Properties typically remained on the market for 17 days in August, unchanged from July and down from 22 days in August 2020. Eighty-seven percent of homes sold in August 2021 were on the market for less than a month.
First-time buyers accounted for 29 percent of sales in August, down from 30 percent in July and 33 percent in August 2020.
“Securing a home is still a major challenge for many prospective buyers,” said Yun. “A number of potential buyers have merely paused their search, but their desire and need for a home remain.”
Moreover, a recent study from NAR found that student loan debt is preventing the majority of non-owner millennials and those making over $100,000 from buying a home.

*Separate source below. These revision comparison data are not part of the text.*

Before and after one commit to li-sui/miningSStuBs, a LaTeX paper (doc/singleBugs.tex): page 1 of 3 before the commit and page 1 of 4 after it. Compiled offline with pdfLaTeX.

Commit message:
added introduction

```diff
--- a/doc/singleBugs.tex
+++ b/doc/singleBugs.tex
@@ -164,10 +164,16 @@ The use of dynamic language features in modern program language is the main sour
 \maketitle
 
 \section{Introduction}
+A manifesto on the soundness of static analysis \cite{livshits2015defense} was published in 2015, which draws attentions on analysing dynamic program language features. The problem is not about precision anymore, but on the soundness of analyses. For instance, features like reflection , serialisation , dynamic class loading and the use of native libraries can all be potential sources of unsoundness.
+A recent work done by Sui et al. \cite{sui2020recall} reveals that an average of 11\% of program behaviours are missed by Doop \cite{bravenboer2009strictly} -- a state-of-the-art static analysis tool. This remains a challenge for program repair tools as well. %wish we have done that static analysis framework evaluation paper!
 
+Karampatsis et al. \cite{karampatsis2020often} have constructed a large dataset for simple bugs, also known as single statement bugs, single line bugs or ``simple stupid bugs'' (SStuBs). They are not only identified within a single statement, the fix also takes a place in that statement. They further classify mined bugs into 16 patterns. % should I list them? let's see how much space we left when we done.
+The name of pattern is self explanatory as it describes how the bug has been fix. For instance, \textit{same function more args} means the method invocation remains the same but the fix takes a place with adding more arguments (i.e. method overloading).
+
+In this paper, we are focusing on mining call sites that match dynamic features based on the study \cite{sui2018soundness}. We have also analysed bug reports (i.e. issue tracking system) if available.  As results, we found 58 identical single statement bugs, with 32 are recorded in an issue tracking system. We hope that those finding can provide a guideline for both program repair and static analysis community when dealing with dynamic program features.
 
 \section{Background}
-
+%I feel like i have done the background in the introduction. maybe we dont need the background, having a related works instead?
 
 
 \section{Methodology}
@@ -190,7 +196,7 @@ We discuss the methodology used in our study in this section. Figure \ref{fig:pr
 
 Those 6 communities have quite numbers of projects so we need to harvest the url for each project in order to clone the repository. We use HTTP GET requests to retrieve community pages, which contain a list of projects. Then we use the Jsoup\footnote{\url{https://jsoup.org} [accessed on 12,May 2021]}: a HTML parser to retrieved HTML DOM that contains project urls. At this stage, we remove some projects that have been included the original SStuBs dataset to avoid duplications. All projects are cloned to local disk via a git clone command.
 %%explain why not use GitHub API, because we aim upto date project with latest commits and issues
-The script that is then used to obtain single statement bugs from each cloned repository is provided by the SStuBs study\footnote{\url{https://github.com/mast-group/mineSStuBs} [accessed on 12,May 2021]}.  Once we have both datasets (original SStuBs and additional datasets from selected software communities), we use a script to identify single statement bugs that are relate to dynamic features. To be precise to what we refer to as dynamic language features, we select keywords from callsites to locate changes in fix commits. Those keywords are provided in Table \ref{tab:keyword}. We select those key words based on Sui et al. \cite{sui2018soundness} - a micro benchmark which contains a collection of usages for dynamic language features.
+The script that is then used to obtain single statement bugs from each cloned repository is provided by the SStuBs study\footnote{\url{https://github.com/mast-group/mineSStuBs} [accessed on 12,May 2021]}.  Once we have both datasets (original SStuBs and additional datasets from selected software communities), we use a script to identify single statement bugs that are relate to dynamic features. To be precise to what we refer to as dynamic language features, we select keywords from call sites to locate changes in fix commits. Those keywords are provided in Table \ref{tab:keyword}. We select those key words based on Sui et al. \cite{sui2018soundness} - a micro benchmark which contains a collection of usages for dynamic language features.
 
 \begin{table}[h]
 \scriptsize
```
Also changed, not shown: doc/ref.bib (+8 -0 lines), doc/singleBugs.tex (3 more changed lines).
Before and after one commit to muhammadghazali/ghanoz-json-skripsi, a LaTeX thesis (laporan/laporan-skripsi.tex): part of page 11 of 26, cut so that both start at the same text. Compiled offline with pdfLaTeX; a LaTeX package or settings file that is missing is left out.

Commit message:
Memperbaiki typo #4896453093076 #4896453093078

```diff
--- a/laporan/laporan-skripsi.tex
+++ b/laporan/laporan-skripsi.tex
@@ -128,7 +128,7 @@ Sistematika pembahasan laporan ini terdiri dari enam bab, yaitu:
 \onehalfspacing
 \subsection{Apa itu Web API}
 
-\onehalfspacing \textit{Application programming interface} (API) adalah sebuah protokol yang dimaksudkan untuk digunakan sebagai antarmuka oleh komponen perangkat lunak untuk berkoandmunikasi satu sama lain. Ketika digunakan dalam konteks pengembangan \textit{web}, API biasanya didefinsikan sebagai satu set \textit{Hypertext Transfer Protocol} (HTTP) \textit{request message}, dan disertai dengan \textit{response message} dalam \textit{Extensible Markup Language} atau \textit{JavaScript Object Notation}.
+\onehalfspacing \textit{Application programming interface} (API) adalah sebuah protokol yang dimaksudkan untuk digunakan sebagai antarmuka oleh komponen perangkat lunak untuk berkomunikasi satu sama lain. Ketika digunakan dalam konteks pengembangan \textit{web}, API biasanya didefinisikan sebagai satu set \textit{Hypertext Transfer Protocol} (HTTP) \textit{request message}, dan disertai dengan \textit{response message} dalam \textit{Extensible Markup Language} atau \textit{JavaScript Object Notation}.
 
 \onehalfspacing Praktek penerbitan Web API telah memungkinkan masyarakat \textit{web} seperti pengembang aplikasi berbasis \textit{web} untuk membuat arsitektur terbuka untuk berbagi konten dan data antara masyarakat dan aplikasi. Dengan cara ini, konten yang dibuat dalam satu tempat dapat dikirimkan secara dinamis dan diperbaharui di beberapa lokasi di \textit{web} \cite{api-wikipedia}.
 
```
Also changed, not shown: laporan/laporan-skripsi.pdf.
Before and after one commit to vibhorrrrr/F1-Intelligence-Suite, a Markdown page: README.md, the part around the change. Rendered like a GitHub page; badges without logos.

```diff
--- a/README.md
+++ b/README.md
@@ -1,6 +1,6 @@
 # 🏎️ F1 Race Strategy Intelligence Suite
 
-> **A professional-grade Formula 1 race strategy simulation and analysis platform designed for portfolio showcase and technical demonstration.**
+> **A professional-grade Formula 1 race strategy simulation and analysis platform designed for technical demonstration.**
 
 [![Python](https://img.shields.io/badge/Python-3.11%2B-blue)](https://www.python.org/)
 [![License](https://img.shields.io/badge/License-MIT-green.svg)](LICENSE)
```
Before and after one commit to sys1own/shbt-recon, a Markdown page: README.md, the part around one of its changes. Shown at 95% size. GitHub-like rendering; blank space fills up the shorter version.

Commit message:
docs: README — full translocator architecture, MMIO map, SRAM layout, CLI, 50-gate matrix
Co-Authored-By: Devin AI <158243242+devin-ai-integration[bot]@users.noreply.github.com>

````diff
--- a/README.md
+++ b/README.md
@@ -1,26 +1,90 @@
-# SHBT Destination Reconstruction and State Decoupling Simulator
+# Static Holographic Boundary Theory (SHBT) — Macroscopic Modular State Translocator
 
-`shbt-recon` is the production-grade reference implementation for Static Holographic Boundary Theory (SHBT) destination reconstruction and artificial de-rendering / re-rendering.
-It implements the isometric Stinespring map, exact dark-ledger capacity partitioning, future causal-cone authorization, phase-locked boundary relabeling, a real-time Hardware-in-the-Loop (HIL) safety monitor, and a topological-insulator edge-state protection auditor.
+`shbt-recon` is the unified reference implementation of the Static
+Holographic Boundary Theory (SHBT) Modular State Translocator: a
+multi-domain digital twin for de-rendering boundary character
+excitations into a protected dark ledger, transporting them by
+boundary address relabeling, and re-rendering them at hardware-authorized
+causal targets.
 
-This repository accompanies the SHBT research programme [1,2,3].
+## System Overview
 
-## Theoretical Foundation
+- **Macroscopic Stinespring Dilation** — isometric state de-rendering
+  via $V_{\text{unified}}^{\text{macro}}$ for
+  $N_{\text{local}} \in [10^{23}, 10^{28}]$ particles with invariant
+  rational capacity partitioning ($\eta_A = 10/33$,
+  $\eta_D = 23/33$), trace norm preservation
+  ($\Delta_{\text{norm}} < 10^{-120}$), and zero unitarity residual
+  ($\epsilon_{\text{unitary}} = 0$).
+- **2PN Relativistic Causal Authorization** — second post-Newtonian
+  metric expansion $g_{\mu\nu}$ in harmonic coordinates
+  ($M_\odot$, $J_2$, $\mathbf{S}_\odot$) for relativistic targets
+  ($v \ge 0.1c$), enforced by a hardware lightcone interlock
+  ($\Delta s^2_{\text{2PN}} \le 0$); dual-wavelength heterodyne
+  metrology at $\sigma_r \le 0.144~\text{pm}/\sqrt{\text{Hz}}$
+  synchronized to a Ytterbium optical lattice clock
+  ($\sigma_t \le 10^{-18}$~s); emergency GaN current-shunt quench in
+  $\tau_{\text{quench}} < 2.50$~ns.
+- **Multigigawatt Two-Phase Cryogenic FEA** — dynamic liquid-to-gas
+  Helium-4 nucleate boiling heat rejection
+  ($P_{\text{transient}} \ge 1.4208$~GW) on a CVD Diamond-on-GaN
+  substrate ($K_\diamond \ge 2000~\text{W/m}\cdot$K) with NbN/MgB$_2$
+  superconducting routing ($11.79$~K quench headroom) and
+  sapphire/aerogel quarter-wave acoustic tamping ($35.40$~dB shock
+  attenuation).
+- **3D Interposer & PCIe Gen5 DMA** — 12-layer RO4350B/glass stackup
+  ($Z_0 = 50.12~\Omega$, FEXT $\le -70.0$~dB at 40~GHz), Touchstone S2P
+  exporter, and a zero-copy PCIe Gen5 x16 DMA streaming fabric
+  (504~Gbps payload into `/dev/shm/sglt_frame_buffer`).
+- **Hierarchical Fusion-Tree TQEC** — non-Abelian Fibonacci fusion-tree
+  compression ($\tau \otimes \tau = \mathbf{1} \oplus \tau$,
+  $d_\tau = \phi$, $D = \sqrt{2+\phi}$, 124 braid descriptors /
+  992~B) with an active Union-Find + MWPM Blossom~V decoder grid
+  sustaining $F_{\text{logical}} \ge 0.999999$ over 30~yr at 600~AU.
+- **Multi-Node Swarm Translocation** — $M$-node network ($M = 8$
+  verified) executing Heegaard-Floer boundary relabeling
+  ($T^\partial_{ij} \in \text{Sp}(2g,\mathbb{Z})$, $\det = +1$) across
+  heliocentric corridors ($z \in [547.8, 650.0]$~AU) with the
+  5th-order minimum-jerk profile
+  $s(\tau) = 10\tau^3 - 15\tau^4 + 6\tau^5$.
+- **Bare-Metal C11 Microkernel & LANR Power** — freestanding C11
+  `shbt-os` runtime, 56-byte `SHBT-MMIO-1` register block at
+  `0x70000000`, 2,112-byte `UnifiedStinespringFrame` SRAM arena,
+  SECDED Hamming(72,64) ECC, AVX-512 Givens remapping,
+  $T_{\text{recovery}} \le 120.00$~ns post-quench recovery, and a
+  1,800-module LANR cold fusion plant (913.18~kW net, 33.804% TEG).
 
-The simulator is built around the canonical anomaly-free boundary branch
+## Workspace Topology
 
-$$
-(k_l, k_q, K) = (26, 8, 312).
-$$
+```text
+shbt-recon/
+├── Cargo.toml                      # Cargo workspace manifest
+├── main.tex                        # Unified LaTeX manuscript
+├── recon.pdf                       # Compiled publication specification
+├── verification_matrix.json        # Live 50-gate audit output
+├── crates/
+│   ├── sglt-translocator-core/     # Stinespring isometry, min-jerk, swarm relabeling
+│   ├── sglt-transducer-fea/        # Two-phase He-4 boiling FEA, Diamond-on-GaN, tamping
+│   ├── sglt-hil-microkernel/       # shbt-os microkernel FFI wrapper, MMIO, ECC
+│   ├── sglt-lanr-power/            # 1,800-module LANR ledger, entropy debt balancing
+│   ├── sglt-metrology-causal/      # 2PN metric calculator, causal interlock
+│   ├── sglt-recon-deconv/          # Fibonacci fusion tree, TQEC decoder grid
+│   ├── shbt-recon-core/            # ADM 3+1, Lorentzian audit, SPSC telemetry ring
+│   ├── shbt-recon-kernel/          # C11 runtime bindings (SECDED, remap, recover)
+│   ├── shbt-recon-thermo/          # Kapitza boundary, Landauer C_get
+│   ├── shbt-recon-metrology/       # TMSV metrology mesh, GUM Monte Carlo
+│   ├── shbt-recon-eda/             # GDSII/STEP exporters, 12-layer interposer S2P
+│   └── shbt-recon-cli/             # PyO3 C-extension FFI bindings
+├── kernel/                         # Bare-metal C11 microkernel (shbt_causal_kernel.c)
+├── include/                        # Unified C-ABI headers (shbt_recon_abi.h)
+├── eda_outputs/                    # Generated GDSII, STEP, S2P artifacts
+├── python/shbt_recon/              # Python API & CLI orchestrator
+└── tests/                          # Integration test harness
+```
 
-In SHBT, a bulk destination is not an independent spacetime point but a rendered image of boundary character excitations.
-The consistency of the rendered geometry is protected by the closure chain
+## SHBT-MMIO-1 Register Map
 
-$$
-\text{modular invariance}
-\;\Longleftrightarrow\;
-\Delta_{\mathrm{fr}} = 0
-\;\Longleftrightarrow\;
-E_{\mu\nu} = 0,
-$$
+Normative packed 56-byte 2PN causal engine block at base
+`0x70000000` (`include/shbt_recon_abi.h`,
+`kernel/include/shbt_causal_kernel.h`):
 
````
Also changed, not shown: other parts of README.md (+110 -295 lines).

Individual investors or second-home buyers, who account for many cash sales, purchased 15 percent of homes in August, even with July but up from 14 percent in August 2020. All-cash sales accounted for 22 percent of transactions in August, down from 23 percent in July and up from 18 percent in August 2020.
Single-family and Condo/Co-op Sales
Single-family home sales decreased to a seasonally adjusted annual rate of 5.19 million in August, down 1.9 percent from 5.29 million in July and down 2.8 percent from one year ago. The median existing single-family home price was $363,800 in August, up 15.6 percent from August 2020.
Existing condominium and co-op sales were recorded at a seasonally adjusted annual rate of 690,000 units in August, down 2.8 percent from 710,000 in July but up 9.5 percent from one year ago. The median existing condo price was $302,800 in August, an annual increase of 10.8 percent.
Existing-home sales in the Northeast slid 1.4 percent in August, recording an annual rate of 730,000, a 2.7 decline from August 2020. The median price in the Northeast was $407,800, up 16.8 percent from one year ago.
Existing-home sales in the Midwest fell 1.4 percent to an annual rate of 1,370,000 in August, a 2.1 percent decline from a year ago. The median price in the Midwest was $272,200, a 10.5 percent jump from August 2020.
Existing-home sales in the South slipped 3.0 percent in August, registering an annual rate of 2,550,000, down 0.8 percent from the same time one year ago. The median price in the South was $303,200, a 12.8 percent climb from one year ago.
Existing-home sales in the West decreased 0.8 percent, posting an annual rate of 1,230,000 in August, down 1.6 percent from one year ago. The median price in the West was $507,900, up 11.4 percent from August 2020.